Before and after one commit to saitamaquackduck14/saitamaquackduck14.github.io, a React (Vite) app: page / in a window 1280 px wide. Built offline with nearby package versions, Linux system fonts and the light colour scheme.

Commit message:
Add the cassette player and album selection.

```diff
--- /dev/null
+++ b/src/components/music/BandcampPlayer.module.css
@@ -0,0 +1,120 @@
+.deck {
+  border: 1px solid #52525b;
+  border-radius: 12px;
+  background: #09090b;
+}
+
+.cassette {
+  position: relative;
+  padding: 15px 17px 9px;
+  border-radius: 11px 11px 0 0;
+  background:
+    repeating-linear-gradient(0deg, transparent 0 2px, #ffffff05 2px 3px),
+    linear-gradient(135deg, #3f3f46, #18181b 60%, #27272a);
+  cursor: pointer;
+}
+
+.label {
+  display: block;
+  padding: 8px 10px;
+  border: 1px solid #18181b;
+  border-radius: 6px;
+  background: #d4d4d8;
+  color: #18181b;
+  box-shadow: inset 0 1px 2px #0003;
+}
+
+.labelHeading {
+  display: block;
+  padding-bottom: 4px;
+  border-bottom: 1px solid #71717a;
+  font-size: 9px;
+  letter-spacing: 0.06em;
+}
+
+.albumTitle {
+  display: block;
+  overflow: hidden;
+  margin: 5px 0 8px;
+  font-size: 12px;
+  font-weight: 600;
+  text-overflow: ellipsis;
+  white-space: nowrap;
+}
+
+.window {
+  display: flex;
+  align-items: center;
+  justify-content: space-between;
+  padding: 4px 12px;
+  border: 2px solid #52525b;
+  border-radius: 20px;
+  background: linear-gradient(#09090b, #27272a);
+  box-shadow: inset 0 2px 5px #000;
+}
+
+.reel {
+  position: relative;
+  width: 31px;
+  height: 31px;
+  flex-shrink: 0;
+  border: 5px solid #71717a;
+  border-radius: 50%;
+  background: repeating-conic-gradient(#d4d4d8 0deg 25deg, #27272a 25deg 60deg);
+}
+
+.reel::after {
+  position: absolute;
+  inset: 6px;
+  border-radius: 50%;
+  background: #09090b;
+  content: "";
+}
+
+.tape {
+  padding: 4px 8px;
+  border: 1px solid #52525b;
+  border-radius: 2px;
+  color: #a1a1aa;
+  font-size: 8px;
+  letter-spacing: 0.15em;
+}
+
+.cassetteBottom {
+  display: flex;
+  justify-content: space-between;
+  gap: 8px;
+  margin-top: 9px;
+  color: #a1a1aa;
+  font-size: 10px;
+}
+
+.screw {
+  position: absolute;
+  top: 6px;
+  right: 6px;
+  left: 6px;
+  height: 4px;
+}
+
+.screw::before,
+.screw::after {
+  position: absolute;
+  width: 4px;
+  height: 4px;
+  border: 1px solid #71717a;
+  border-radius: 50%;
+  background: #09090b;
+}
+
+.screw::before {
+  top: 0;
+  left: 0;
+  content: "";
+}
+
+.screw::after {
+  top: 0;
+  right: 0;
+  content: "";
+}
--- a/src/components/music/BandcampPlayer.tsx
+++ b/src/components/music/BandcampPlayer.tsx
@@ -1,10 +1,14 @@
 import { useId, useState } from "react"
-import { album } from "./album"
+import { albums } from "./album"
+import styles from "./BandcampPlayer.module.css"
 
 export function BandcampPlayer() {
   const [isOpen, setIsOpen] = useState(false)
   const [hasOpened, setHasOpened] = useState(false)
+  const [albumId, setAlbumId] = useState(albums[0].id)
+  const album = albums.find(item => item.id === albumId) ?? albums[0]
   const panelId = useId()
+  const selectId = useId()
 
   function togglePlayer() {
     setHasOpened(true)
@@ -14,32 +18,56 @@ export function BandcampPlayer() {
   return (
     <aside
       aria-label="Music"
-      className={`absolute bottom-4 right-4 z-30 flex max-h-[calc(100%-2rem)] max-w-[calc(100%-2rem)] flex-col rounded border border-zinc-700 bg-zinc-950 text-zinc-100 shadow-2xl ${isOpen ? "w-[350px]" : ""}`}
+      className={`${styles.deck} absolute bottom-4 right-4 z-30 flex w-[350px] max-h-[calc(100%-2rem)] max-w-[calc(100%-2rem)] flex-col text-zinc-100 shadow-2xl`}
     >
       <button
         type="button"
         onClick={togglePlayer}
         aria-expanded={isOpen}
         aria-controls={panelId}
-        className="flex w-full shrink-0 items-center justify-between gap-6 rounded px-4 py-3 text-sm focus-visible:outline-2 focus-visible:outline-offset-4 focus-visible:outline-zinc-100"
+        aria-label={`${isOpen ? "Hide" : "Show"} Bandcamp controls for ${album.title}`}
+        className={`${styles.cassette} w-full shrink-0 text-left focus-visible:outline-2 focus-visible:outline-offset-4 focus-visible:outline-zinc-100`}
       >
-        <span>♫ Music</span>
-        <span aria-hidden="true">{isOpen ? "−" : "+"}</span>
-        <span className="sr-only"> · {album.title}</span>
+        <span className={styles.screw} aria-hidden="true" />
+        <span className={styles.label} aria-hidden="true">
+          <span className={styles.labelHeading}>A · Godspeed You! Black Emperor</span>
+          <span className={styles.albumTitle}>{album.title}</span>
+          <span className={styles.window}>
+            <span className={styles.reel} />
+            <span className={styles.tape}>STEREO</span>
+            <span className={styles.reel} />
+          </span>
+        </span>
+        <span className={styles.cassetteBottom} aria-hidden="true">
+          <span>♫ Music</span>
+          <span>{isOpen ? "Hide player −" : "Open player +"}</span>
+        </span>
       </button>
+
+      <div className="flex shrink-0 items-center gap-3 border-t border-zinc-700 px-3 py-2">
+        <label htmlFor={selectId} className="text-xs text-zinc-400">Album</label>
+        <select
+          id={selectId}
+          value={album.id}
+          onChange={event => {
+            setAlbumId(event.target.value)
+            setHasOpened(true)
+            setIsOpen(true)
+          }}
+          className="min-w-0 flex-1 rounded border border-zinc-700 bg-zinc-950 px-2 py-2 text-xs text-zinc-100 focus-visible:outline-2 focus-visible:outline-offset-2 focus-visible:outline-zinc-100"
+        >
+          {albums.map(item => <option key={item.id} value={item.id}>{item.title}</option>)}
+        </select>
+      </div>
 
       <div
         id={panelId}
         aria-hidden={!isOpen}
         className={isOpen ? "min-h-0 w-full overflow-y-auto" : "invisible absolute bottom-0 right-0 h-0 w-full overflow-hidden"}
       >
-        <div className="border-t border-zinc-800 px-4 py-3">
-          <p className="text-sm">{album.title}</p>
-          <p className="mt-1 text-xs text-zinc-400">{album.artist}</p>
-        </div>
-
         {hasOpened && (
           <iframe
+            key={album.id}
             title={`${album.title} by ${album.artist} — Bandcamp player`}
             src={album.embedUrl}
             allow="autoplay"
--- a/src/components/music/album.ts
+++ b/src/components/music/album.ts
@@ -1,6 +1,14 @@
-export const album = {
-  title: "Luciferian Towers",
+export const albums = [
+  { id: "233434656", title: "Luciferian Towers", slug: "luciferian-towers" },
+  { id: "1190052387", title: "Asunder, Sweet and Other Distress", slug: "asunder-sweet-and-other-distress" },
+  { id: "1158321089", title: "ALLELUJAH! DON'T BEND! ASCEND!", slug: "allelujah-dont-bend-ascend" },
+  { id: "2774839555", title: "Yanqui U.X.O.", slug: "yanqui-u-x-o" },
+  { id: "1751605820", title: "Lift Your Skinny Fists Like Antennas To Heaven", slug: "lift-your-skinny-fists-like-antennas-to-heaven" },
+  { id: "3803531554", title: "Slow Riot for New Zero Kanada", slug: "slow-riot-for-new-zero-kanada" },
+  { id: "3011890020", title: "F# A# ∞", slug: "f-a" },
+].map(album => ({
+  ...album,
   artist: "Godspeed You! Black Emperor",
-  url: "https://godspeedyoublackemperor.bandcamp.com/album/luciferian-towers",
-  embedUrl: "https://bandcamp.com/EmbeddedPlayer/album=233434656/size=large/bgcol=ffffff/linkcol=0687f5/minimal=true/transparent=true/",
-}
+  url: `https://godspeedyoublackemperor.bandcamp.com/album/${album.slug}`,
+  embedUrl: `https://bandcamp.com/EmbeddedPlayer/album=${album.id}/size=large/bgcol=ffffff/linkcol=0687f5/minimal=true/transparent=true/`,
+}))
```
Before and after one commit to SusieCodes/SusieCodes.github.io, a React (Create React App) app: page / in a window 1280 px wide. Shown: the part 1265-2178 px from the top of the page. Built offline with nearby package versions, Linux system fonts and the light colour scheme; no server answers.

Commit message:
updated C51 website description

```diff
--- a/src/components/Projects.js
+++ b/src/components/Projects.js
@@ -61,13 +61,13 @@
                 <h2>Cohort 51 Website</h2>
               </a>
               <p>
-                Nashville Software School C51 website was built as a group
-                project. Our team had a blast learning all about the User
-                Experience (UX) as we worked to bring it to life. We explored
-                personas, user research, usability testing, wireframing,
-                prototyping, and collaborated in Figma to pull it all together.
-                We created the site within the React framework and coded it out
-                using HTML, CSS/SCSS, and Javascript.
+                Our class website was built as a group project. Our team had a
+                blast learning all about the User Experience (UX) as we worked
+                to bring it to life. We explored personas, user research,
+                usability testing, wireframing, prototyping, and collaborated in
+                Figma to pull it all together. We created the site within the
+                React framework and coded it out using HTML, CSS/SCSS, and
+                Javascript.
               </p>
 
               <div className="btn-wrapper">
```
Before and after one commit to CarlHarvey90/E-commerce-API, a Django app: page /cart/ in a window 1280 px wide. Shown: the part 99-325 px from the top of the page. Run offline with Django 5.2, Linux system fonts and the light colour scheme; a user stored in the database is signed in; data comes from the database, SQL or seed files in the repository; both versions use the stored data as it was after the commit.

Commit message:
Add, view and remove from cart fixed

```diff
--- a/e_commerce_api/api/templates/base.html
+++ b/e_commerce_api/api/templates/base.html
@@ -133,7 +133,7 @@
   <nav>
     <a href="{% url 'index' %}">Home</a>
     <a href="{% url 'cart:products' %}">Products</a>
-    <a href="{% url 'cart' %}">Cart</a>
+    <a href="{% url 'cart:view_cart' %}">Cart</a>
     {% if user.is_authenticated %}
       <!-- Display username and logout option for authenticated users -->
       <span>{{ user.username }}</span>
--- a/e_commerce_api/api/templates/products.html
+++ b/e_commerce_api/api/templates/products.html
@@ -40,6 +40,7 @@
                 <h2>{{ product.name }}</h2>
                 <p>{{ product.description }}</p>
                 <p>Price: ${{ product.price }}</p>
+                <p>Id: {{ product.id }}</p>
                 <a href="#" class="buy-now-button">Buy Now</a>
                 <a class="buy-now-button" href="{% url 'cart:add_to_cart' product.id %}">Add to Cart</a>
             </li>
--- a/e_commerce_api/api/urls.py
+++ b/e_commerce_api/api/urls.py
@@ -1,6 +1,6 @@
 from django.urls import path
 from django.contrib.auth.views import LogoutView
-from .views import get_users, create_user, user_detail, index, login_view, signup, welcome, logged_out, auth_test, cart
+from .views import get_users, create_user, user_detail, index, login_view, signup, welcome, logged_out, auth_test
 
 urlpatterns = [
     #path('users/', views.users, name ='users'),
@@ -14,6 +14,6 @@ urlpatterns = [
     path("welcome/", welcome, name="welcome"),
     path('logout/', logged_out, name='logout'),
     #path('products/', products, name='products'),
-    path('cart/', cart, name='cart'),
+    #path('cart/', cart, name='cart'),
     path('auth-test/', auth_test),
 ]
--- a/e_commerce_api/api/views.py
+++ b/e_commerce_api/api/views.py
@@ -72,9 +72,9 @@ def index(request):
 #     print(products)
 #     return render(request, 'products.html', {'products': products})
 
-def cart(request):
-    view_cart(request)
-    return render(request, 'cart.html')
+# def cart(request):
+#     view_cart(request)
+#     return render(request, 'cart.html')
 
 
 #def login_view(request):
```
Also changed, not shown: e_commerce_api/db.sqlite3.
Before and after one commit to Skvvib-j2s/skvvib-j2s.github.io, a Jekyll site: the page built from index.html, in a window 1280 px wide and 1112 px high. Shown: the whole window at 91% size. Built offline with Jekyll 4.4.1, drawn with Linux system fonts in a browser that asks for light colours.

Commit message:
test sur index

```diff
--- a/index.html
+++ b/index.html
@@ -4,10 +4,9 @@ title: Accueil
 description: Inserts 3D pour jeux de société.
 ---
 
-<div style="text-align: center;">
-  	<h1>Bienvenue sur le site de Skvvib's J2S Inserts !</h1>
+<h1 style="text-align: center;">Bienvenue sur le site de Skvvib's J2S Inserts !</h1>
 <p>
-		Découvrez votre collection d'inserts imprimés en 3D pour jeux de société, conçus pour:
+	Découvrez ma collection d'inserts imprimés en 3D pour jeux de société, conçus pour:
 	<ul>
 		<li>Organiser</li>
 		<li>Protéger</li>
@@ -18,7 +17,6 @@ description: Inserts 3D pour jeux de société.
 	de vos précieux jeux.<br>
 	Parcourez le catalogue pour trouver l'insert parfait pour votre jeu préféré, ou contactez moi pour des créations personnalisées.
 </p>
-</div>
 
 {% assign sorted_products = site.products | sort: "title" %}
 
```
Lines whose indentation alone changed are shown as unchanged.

· · ·

Work instructions:
In the listing above, show every line with the word "size".

Solution:
+  font-size: 9px;
+  font-size: 12px;
+  font-size: 8px;
+  font-size: 10px;
-  embedUrl: "https://bandcamp.com/EmbeddedPlayer/album=233434656/size=large/bgcol=ffffff/linkcol=0687f5/minimal=true/transparent=true/",
+  embedUrl: `https://bandcamp.com/EmbeddedPlayer/album=${album.id}/size=large/bgcol=ffffff/linkcol=0687f5/minimal=true/transparent=true/`,
Before and after one commit to Skvvib-j2s/skvvib-j2s.github.io, a Jekyll site: the page built from index.html, in a window 1280 px wide and 1112 px high. Shown: the whole window at 91% size. Built offline with Jekyll 4.4.1, drawn with Linux system fonts in a browser that asks for light colours.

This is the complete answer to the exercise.